The issue hinges around the interpretation of Article 3 of the Geneva Convention, which forbids among other things, “Outrages upon personal dignity, in particular, humiliating and degrading treatment.” The Bush administration and its legislative allies would like to see this section and others formally “clarified” – which is a code-word for “weakened” – so that what they call vital techniques of interrogation may be retained; they want the unmolested freedom to molest. But the three crucial players holding it up are Senators John McCain, John Warner, and Lindsey Graham. If their refusal to budge seems unusually spirited, it’s perhaps because McCain was a prisoner-of-war in Vietnam, and Graham was a Judge Advocate General (JAG) in the Air Force. Both have direct experience with the relevant importance of the Geneva Convention; Graham with its lawful application and McCain with its horrible absence, and both are committed to its survival as a determining force in American wartime conduct. The Senate Armed Services Committee just passed a bill that leaves Article 3 untouched, contrary to Bush’s wishes. It remains to be seen in the coming weeks whether Messrs. Graham, McCain, and Warner will bow to the incredible pressure being applied to them now, whether the Senate Armed Services Committee will be itself procedurally circumvented, or whether some more or less legitimate compromise will prevail.

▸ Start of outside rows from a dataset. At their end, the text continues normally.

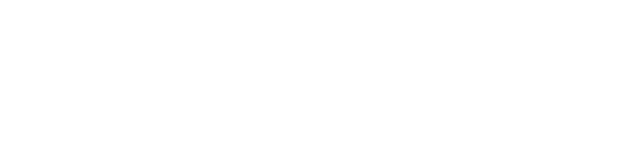
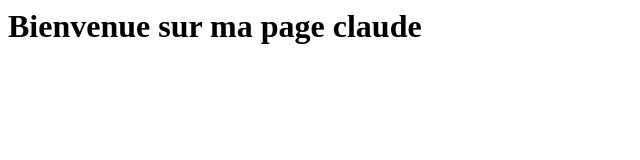
Before and after one commit to Josegaly/GESTOCK, a plain HTML site: page index.html in a window 1280 px wide. Shown: the whole page, without its empty margins (0-640 px from the left). Drawn offline with Linux system fonts and the light colour scheme.

Commit message:
mon fichier4

```diff
--- a/index.html
+++ b/index.html
@@ -0,0 +1,6 @@
+<div class="container">
+    <div class="header">
+        <h1>Bienvenue sur ma page claude</h1>
+    </div>
+
+</div>
```
Also changed, not shown: app/claude.html (+1 -1 lines).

It is not the case that Graham’s persistent intransigence is merely tactical, as some might suggest from examining other tight races around the country, a ploy to distance himself from the ostensibly sinking political fortunes of the Bush administration. This is impossible for the simple reason that Bush is still really, really popular in South Carolina, and it’s in every politician’s interest here to play the lamprey to Bush’s big fish. Without exception, every maverick sally of Graham’s has accrued to his disfavor among the SC GOP base, sparked a storm of shrill letter-to-the-editors, and endeared him only to liberals such as myself….you know, the people whose votes don’t matter in a state as crimson as this one. This suggests that Graham’s actions are not politically motivated.
If you’re a liberal in South Carolina, you learn to take what you can get. Lindsey Graham is pretty much George Mc-fucking-Govern compared to the previous holder of his seat, the very embodiment of racial anachronism and old colubrine Dixiecrat monster, Strom Thurmond. And Graham’s fellow Senator from South Carolina, Republican Jim DeMint, is a feckless patsy whose only redeeming virtue is his principled support for free-trade, notable in this once textile-dominated state. Perhaps the most revealing anecdote of all about Graham is this one. Once upon leaving Daschle’s office, the Senator is reputed to have crowed, “Republican by day. Democrat by night.”
In other words, Graham is keeping it “on the down low.”